The mobile mind shift: what is it? Forrester defines the mobile mind shift as the expectation that any desired information or service is available, on any appropriate device, in context, at a person's moment of need. It’s the reality that your customers (and employees!) live in today, where mobility isn’t just about devices or apps anymore but more about a change in attitude (e.g., individuals don’t just expect the availability of information/services, they demand it). With this mind shift comes a few other attitude shifts, notably around privacy and security of personal information and devices. In our 2013 surveys, Forrester saw that:
- Given a choice of how to address security concerns on the devices they use for work, 38% of North American and European information workers prefer to do it themselves, while 20% would take action based on guidance from their employer.
- When doing things online, 59% of US consumers are concerned about identity theft, 33% do not want their information permanently recorded and accessible to others, and 22% are concerned that their data will be sold to another company.
So what does this mean for S&R pros? It’s a great opportunity to tap into these changing attitudes about privacy and engage the workforce as well as your organization’s customers about how to protect their privacy and take steps to secure their information. One way to do this is to make use of the growing array of consumer privacy tools available today. Consumer privacy tools fall into several broad categories specific to protecting privacy with regards to communications, reputation, activity management (online activities), family (e.g., social media monitoring, location tracking), and physical (both physical location/tracking as well as tools that alter the display of information like privacy screens for a laptop). Chances are, you have tech-savvy employees already using these both at home and in the workplace. In this case, consumerization of consumer privacy tools can work in favor of S&R.
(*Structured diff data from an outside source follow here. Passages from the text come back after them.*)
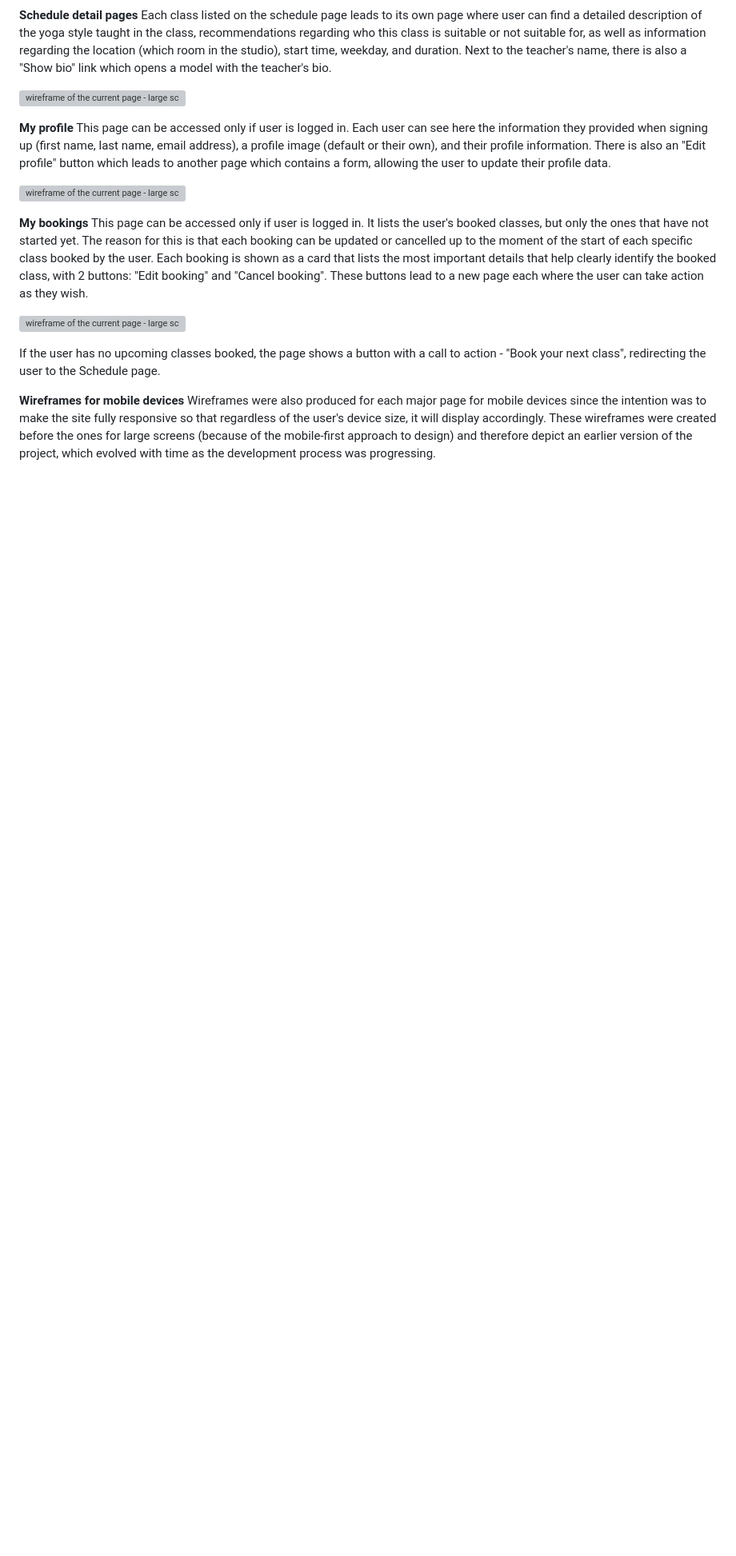
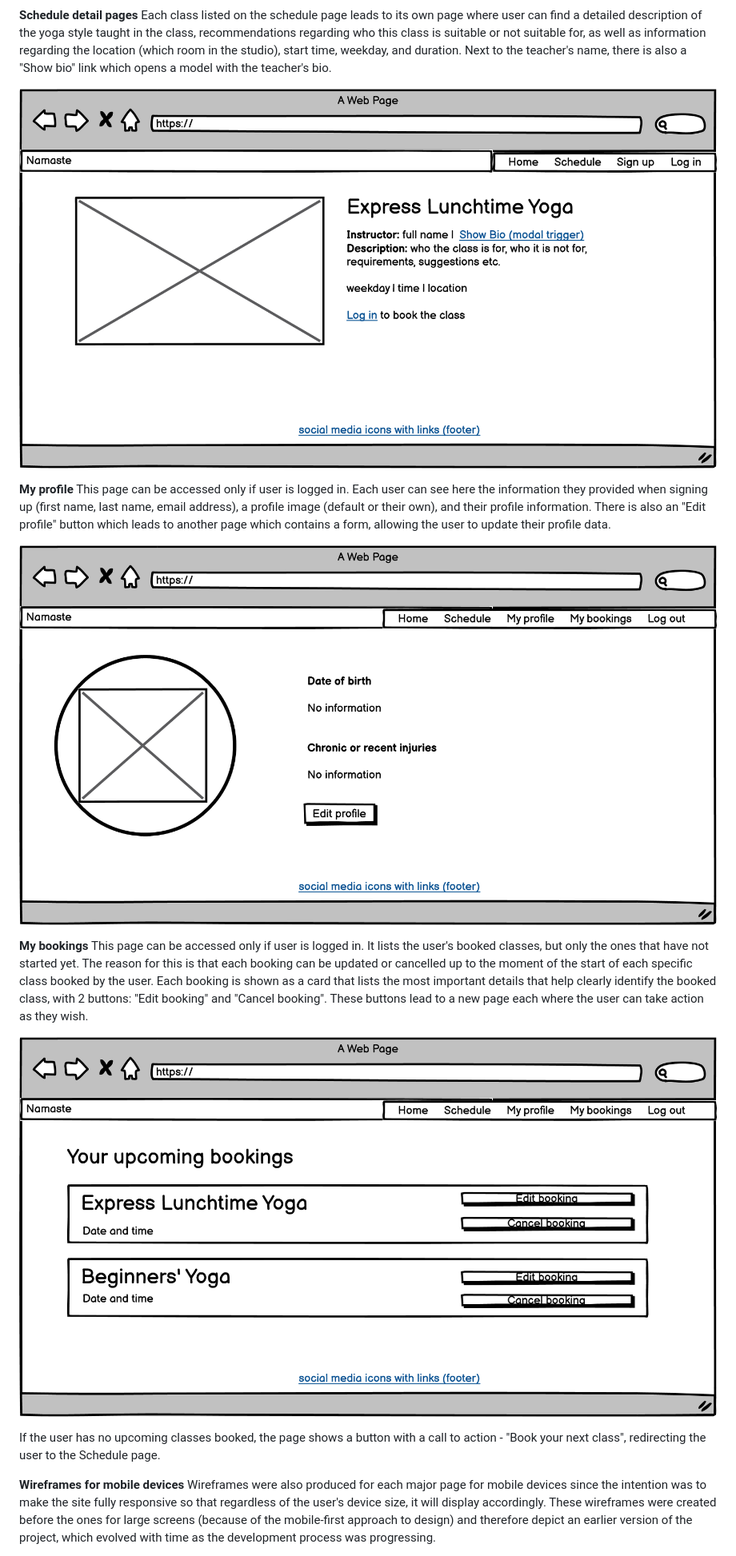
Before and after one commit to Agnieszka-21/namaste-django, a Markdown page: README.md, the part around the change printed below. Shown: that part at 80% size. Drawn GitHub-style; pictures changed too: assets/wireframes/dsktp_my_bookings.png (added), assets/wireframes/dsktp_my_profile.png (added), assets/wireframes/dsktp_schedule_detail.png (added); blank space fills up the shorter version; grey boxes are pictures that could not be loaded.

Commit message:
Add wireframes to README.md

```diff
--- a/README.md
+++ b/README.md
@@ -379,17 +380,17 @@ The schedule page contains a banner image, a call to action heading, and a list
 __Schedule detail pages__
 Each class listed on the schedule page leads to its own page where user can find a detailed description of the yoga style taught in the class, recommendations regarding who this class is suitable or not suitable for, as well as information regarding the location (which room in the studio), start time, weekday, and duration. Next to the teacher's name, there is also a "Show bio" link which opens a model with the teacher's bio.
 
-![wireframe of the current page - large screen](link)
+![Wireframe of the Schedule detail page - large screen](https://github.com/Agnieszka-21/namaste-django/blob/main/assets/wireframes/dsktp_schedule_detail.png)
 
 __My profile__
 This page can be accessed only if user is logged in. Each user can see here the information they provided when signing up (first name, last name, email address), a profile image (default or their own), and their profile information. There is also an "Edit profile" button which leads to another page which contains a form, allowing the user to update their profile data.
 
-![wireframe of the current page - large screen](link)
+![Wireframe of the My profile page - large screen](https://github.com/Agnieszka-21/namaste-django/blob/main/assets/wireframes/dsktp_my_profile.png)
 
 __My bookings__
 This page can be accessed only if user is logged in. It lists the user's booked classes, but only the ones that have not started yet. The reason for this is that each booking can be updated or cancelled up to the moment of the start of each specific class booked by the user. Each booking is shown as a card that lists the most important details that help clearly identify the booked class, with 2 buttons: "Edit booking" and "Cancel booking". These buttons lead to a new page each where the user can take action as they wish.
 
-![wireframe of the current page - large screen](link)
+![Wireframe of the My bookings page - large screen](https://github.com/Agnieszka-21/namaste-django/blob/main/assets/wireframes/dsktp_my_bookings.png)
 
 If the user has no upcoming classes booked, the page shows a button with a call to action - "Book your next class", redirecting the user to the Schedule page.
 
```
Also changed, not shown: other parts of README.md (+5 -4 lines), assets/wireframes/dsktp_home.png (added), assets/wireframes/dsktp_schedule.png (added), assets/wireframes/wireframe_my_bookings.png (added), 1 other file.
In this recently published report for Forrester clients, Unmasking Consumer Privacy Tools, you can find data on the changing privacy and security attitudes of information workers and consumers, explore the landscape or privacy tools in greater detail, and learn about ways in which S&R pros can fold these consumer privacy solutions and services in as additional components of a security awareness toolkit and customer-facing breach response strategy.
Are there consumer privacy tools that you use that you find useful? Or not? Any in use within your organization? Let me know! Or are there other privacy topics that you’d like to see us cover in the research? I’d love to hear from you as I continue to refine my research agenda for 2015.